About Skin propones circa 50 full-page shots by the Italian-Jordanian photographer Mustafa Sabbagh. Along with photos of landscapes, fashion, and still lifes, the portraits of people (both professionals or random individuals) reveal, above all, right from the first pages, the book’s true theme: human skin. In fact, far from the reigning and by now unavoidable practice of photo touch-ups, Sabbagh nonchalantly works among the glossy context of fashion photography, though highlighting subjects which celebrate, through sensitive research, the natural imperfections of the epidermis. About Skin therefore unveils – among stylized landscapes and languid flowers – a theory of moles, scars, reddened skin, veins, wrinkles, stretch marks, signs left by clothing: an atlas that, on the one hand, refers the observer to North European painting from the 1500s and 1600s (for example, Dutch still lifes and Nordic Renaissance portraits) and, on the other, to contemporary photos by Wolfgang Tillmans, Jurgen Teller, and Rineke Dijkstra.
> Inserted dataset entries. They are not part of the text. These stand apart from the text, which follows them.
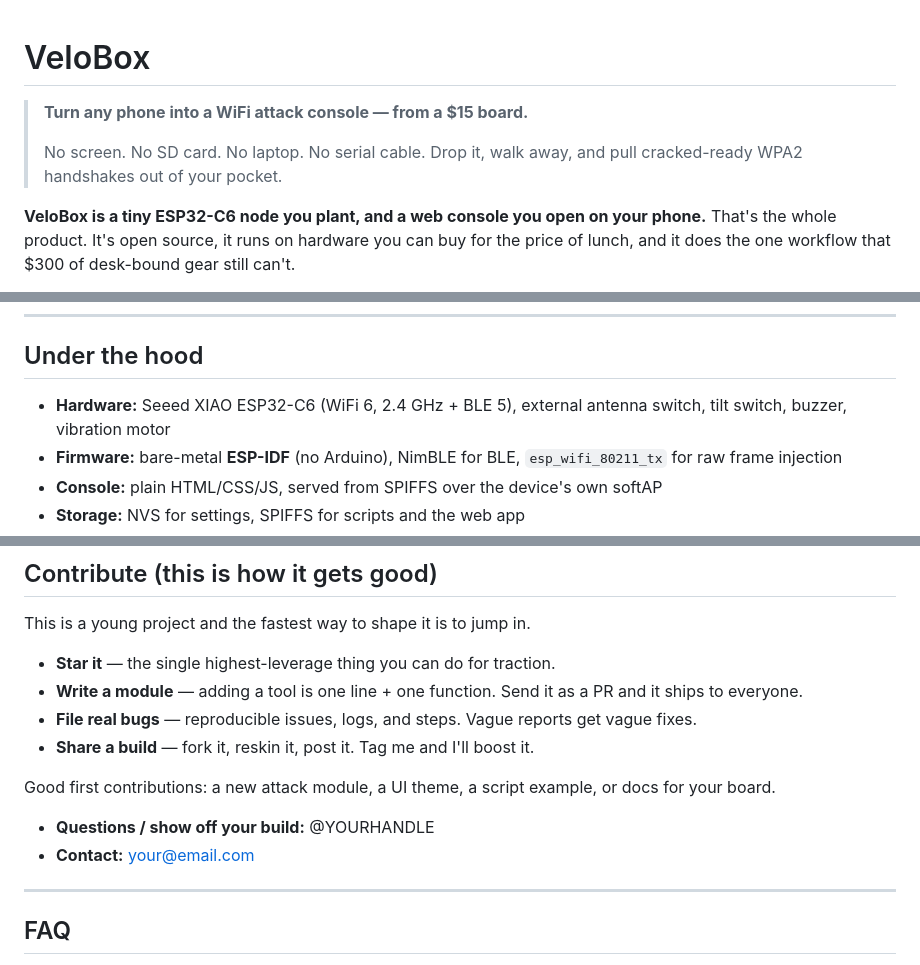
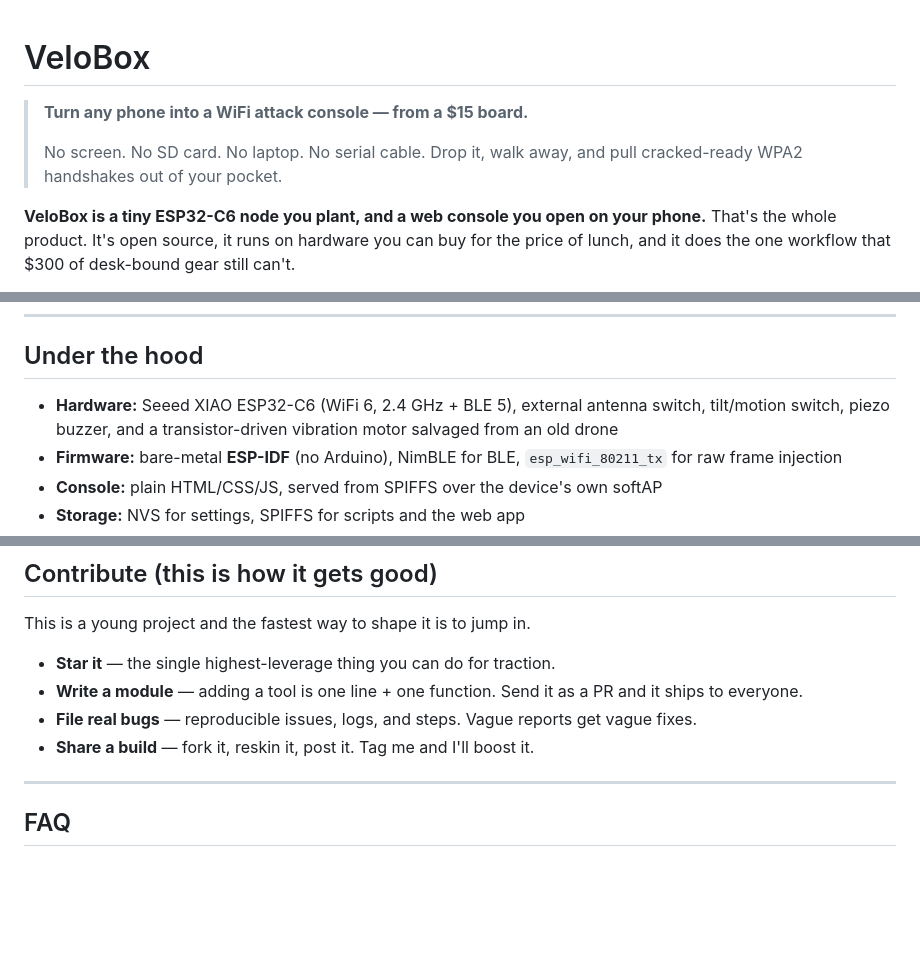
Before and after one commit to deadb4nd/VBOX, a Markdown page: README.md, 3 parts joined by grey strips. Rendered like a GitHub page; blank space fills up the shorter version.

```diff
--- a/README.md
+++ b/README.md
@@ -1,12 +1,3 @@
-<!--
-  PLACEHOLDERS TO REPLACE BEFORE YOU POST:
-    <this repo>                    -> your git clone URL
-    your@email.com                 -> your contact email (optional)
-    YOURHANDLE                     -> your X/Twitter or Discord handle
-    [add your license here ...]    -> your license (MIT/Apache-2.0 recommended)
-  Everything else is accurate to the current build.
--->
-
 # VeloBox
 
 > **Turn any phone into a WiFi attack console — from a $15 board.**
@@ -137,7 +161,7 @@ Optional extras (all configurable in `include/velobox_config.h`): tilt switch, b
 
 ## Under the hood
 
-- **Hardware:** Seeed XIAO ESP32-C6 (WiFi 6, 2.4 GHz + BLE 5), external antenna switch, tilt switch, buzzer, vibration motor
+- **Hardware:** Seeed XIAO ESP32-C6 (WiFi 6, 2.4 GHz + BLE 5), external antenna switch, tilt/motion switch, piezo buzzer, and a transistor-driven vibration motor salvaged from an old drone
 - **Firmware:** bare-metal **ESP-IDF** (no Arduino), NimBLE for BLE, `esp_wifi_80211_tx` for raw frame injection
 - **Console:** plain HTML/CSS/JS, served from SPIFFS over the device's own softAP
 - **Storage:** NVS for settings, SPIFFS for scripts and the web app
@@ -170,11 +194,6 @@ This is a young project and the fastest way to shape it is to jump in.
 - **Write a module** — adding a tool is one line + one function. Send it as a PR and it ships to everyone.
 - **File real bugs** — reproducible issues, logs, and steps. Vague reports get vague fixes.
 - **Share a build** — fork it, reskin it, post it. Tag me and I'll boost it.
-
-Good first contributions: a new attack module, a UI theme, a script example, or docs for your board.
-
-- **Questions / show off your build:** @YOURHANDLE
-- **Contact:** your@email.com
 
 ---
 
```
Also changed, not shown: other parts of README.md (+33 -0 lines).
Patrizia Silingardi writes in the introduction: "The photography of Mustafa Sabbagh is a limpid distillation, a precious crystallization: a highly exact technique, thanks to which one can restore the changeful emotional empiricism of reality. In the mad attempt of capturing the engulfing flow of time, the fascination of the sidereal, of the lenticular, of this aesthetics beyond the Alps - which from the ancient intuitions of the Flemish School unfolds in the current Scandinavian photography avant-gardes - follow one another in portraying a corpus of adolescent physiognomies imbued with rare lyricism. Customarily, this involves simple and modest, essential and minimalist portraits, though always diffused with a pitiless light upon implacable shots. Even though some swooning landscapes appear in the memory of a few cinema and painting masterpieces, the en plein air almost disappears. Having side-stepped all circumstantial contexts - only at times do accessories, rooms and fittings appear - what remains is the insistence of a flowing nullity, of a pale (back)ground, a stiff curtain that encloses the space, captures and obliges the subjects to the very near embarrassment of an up-close shot. And, in fact, as homage to beauté convulsive and perturbing carnality, the pose camera is customarily a sort of aseptic boudoir that captures the private poses and the disposition of the states of mind of controversial ephebic or Pasoliniesque dandies or lamented nymphs, lovely like Christiane F. or the Marquis Luisa Casati".
Mustafa Sabbagh was born in Amman, Jordan. He is based in Italy since 1979 where he took a degree in Architecture in Venice. in Venice. For several years, he has been Richard Avedon’s assistant in London. In 2007 he has collaborated with prestigiosa Central Saint Martins College of Art and Design. Since ever Mustafa has collaborated with magazines such as Arena, The Face, Vogue Italia, l’Uomo Vogue, Rodeo, Gasby, Front, Kult, Sport & Street, etc. Since 2004, he has taken part to differen editorial and exhibition projects (Bread & Butter, Berlin, 2004; Human Game and Welcome TO MY HOUSE, Florence, 2006; Lee jeans book, Berlin; Bepositive, Edwin, Forfex, Milano_ White, 2009; Carne, Milan, Superstudio, 2009). In 2009 he took part to Like-us, a travelling exhibition within Bologna Arte Fiera.